* _Task statement_:
The answer is the set of lines that include "rendering", copied from the data below.

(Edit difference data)

++++

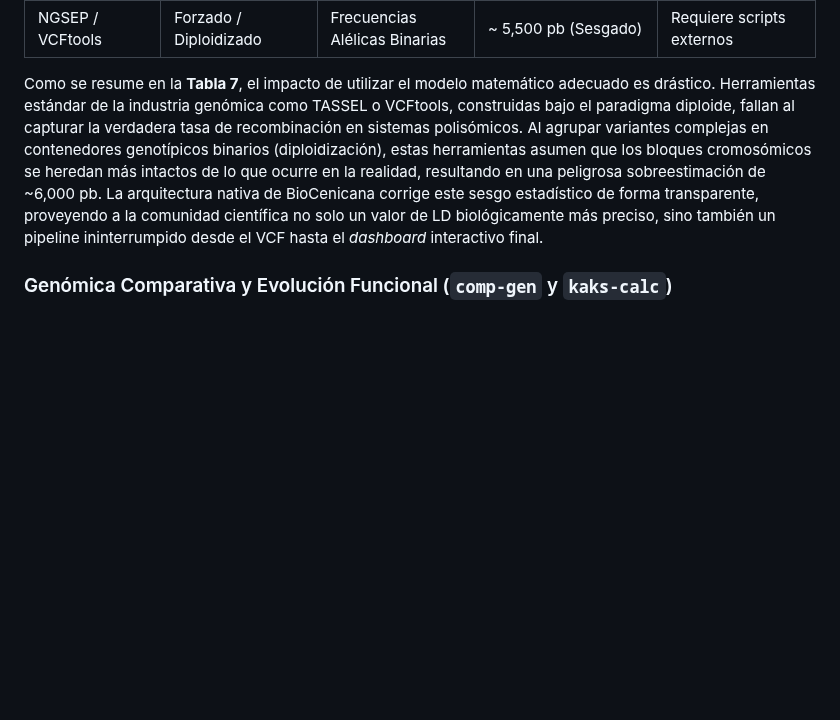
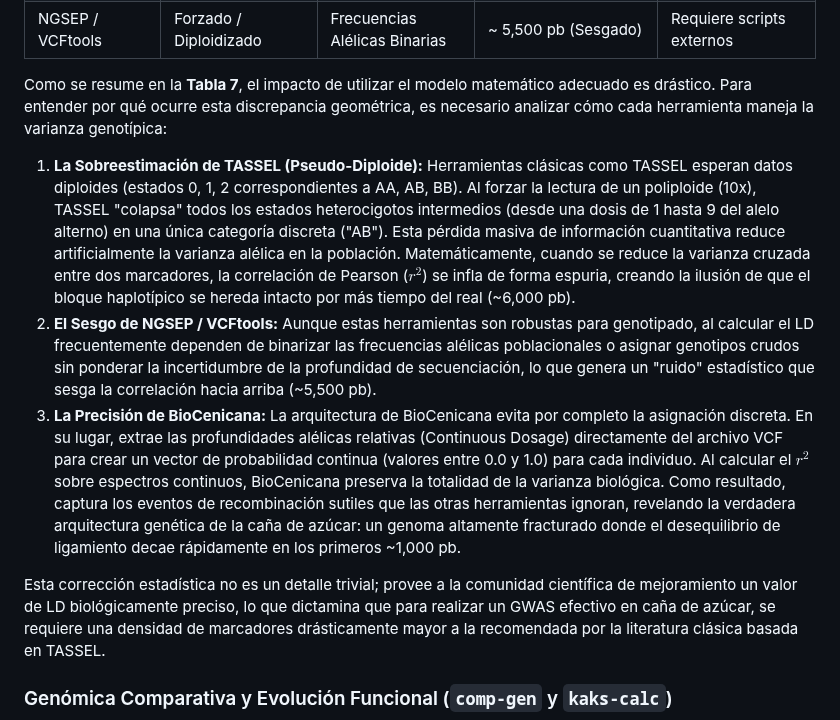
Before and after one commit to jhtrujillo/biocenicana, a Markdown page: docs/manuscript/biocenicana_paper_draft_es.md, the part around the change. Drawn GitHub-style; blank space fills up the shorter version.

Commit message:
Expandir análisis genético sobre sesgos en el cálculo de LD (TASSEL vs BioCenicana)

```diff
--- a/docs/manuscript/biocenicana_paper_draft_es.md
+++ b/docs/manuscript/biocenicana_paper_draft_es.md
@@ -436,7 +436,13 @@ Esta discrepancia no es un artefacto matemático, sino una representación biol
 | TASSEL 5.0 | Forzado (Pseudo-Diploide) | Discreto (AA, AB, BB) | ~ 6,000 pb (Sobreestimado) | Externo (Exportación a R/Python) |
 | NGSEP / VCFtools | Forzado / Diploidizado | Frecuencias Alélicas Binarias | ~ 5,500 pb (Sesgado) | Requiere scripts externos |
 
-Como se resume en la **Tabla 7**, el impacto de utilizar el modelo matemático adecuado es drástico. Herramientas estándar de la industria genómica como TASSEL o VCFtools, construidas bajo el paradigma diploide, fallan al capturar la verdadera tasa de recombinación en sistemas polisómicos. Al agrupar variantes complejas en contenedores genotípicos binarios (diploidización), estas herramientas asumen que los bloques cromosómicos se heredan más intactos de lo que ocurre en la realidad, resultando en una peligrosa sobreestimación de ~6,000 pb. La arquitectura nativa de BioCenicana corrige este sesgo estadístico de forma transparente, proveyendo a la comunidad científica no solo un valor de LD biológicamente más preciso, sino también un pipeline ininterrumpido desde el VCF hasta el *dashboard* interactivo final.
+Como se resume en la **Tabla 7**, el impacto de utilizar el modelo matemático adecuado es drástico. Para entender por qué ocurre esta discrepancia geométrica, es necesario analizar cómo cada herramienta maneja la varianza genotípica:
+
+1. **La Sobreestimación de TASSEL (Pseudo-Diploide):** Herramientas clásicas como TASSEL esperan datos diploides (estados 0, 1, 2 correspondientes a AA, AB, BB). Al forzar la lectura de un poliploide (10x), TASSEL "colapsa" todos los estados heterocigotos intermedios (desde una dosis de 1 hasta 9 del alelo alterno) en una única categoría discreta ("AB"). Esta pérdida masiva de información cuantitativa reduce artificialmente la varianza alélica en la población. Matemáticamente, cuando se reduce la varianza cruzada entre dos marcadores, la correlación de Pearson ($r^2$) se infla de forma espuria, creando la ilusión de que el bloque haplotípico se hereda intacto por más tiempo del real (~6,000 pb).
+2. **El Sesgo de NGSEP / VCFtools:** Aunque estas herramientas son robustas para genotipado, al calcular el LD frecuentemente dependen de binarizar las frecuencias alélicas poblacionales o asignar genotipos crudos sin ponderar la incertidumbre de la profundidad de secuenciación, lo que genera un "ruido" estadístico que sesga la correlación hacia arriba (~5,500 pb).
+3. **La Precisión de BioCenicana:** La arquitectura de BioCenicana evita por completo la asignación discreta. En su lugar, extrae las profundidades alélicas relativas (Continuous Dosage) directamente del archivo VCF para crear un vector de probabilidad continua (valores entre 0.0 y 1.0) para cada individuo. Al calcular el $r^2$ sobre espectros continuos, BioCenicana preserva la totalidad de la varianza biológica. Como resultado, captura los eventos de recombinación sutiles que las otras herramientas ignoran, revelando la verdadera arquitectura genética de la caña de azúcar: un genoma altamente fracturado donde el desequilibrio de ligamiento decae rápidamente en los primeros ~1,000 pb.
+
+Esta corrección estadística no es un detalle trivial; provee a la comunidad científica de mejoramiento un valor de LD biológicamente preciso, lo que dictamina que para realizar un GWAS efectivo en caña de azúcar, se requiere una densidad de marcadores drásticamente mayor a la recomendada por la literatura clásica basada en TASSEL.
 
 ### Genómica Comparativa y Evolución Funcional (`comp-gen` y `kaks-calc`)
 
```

++++

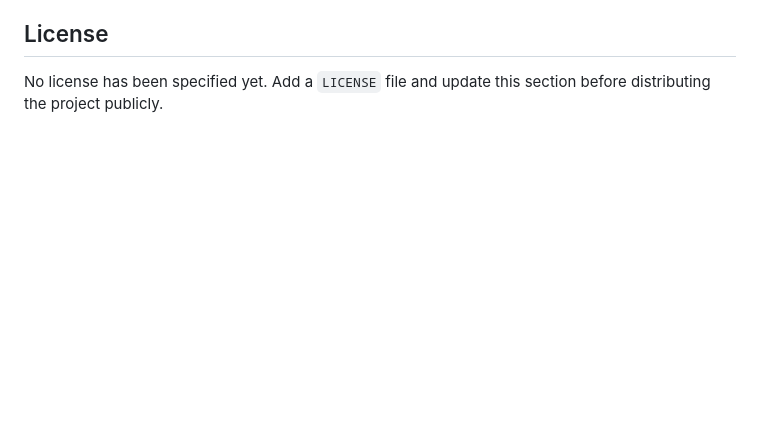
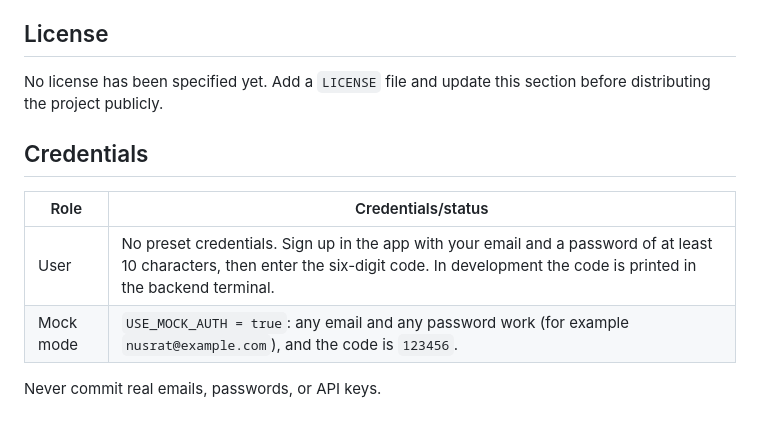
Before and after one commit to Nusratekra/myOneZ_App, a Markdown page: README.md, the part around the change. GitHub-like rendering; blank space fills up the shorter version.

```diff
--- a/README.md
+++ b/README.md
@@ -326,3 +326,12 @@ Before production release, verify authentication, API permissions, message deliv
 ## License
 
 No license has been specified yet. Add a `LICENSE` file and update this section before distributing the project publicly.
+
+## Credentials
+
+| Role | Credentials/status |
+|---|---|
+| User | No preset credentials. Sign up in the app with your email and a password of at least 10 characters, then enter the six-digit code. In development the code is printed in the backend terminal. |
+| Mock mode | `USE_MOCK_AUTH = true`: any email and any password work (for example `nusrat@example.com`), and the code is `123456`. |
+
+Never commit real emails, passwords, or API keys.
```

++++

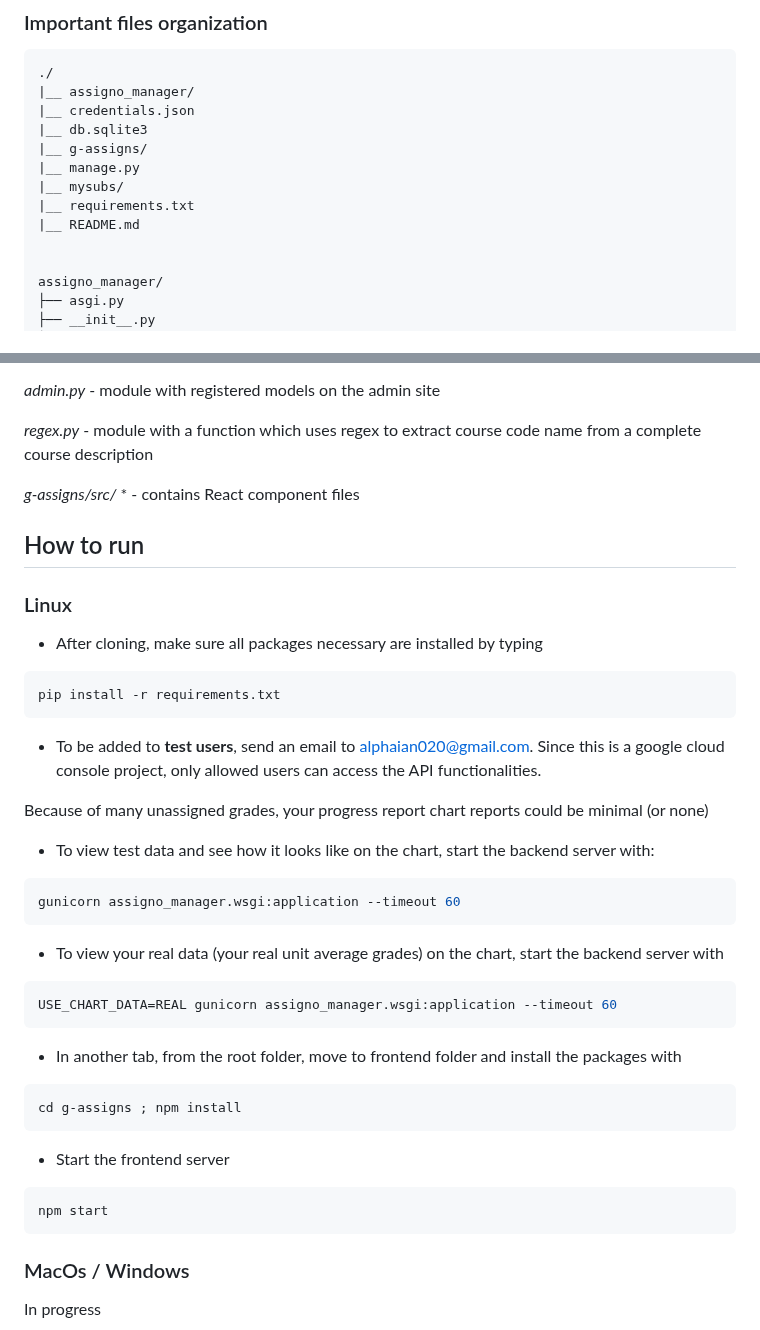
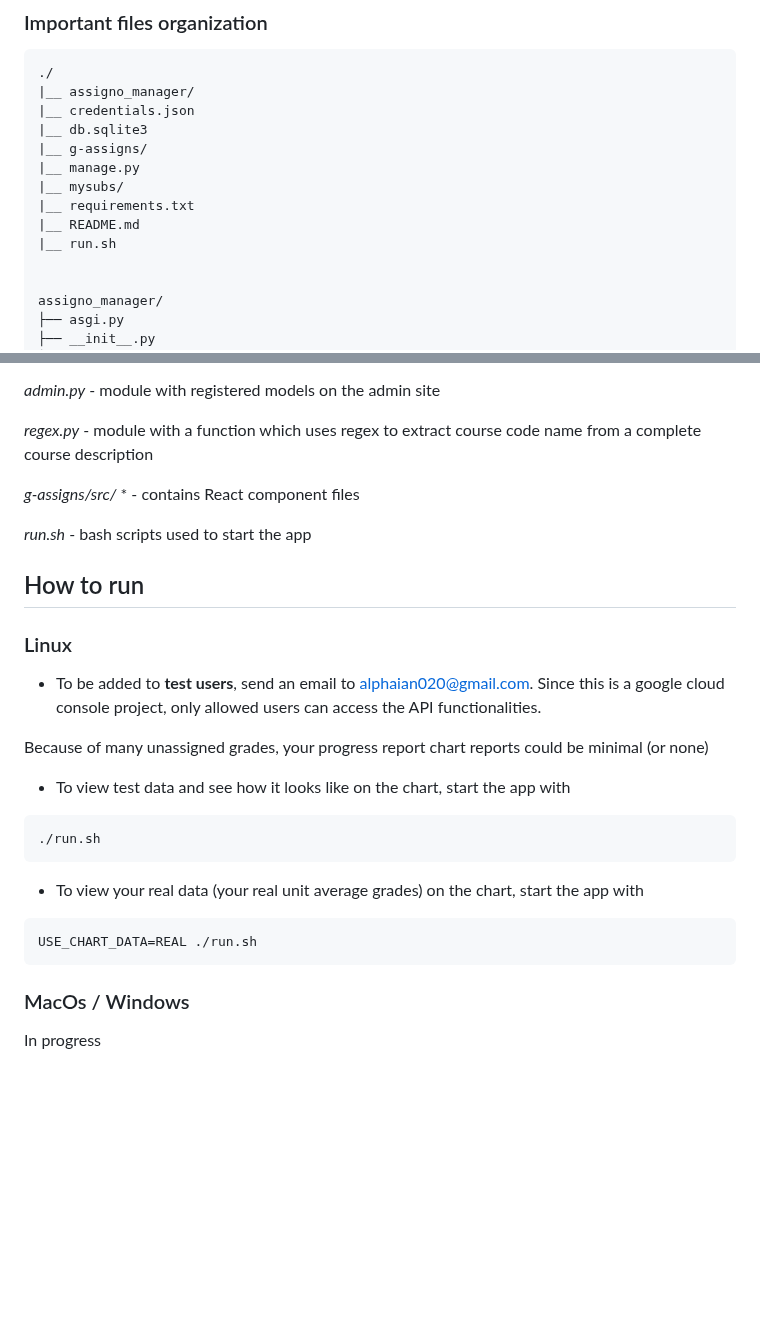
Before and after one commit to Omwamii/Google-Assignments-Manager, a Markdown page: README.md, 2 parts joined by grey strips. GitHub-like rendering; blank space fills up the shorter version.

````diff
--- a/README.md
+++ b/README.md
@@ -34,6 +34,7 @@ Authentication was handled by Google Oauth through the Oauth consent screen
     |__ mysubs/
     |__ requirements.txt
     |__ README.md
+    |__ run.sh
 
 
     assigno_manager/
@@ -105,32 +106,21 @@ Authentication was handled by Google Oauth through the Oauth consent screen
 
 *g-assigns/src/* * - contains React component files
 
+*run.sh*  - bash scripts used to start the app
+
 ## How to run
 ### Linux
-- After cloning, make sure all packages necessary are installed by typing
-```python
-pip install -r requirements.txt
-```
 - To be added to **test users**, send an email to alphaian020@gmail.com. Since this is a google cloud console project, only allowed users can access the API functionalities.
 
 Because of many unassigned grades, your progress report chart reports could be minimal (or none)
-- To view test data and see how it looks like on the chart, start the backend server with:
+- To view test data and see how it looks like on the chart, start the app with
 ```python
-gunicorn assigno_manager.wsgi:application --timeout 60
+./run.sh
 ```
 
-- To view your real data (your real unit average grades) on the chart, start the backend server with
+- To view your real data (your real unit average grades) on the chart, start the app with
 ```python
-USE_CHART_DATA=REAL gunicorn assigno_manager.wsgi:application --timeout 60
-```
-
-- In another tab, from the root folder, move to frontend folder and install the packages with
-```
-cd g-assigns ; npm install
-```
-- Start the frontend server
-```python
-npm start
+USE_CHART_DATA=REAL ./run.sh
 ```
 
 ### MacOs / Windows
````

++++

* _Result for this task_:
Before and after one commit to Nusratekra/myOneZ_App, a Markdown page: README.md, the part around the change. GitHub-like rendering; blank space fills up the shorter version.
Before and after one commit to Omwamii/Google-Assignments-Manager, a Markdown page: README.md, 2 parts joined by grey strips. GitHub-like rendering; blank space fills up the shorter version.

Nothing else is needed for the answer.